What to do:
Your answer should repeat every line of the records below in which the word "images" appears.

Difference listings

- - -

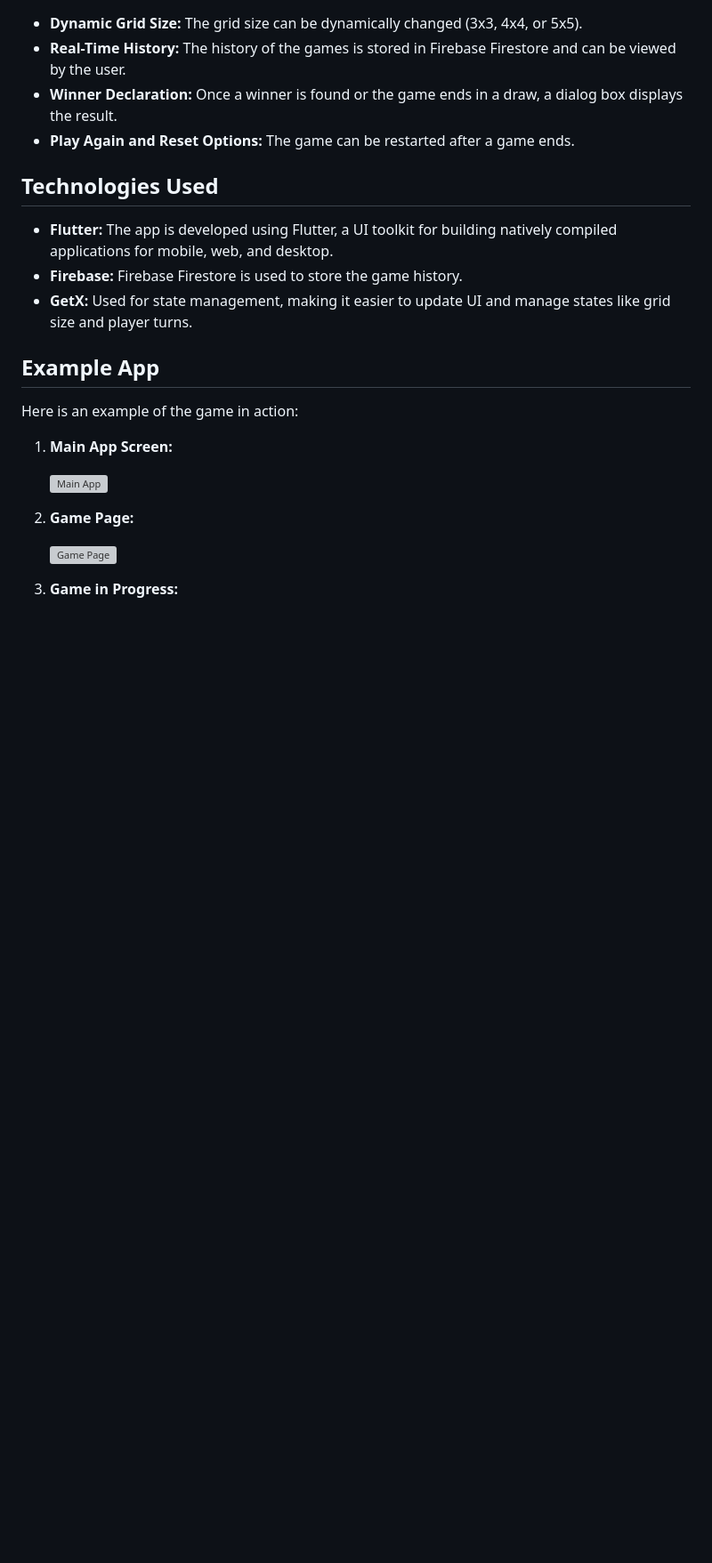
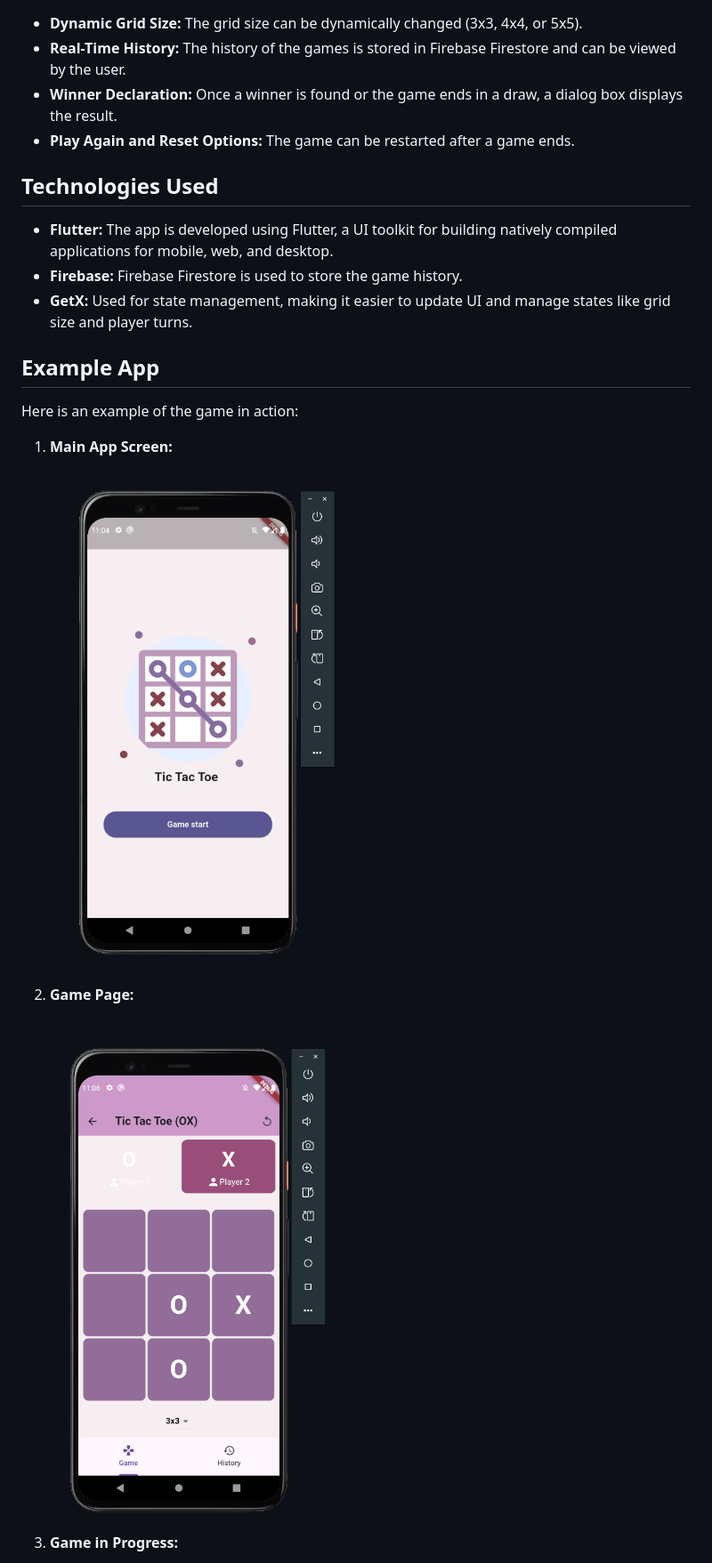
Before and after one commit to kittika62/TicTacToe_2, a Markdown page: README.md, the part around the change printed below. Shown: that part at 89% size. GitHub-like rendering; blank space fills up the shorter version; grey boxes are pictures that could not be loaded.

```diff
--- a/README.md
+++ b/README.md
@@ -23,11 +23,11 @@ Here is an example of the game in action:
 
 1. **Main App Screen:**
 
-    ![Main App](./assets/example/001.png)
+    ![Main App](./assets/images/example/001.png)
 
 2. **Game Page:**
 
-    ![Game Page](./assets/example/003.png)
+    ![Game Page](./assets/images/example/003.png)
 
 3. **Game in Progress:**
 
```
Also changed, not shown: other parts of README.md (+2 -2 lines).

- - -

Answer for this exercise:
+    ![Main App](./assets/images/example/001.png)
+    ![Game Page](./assets/images/example/003.png)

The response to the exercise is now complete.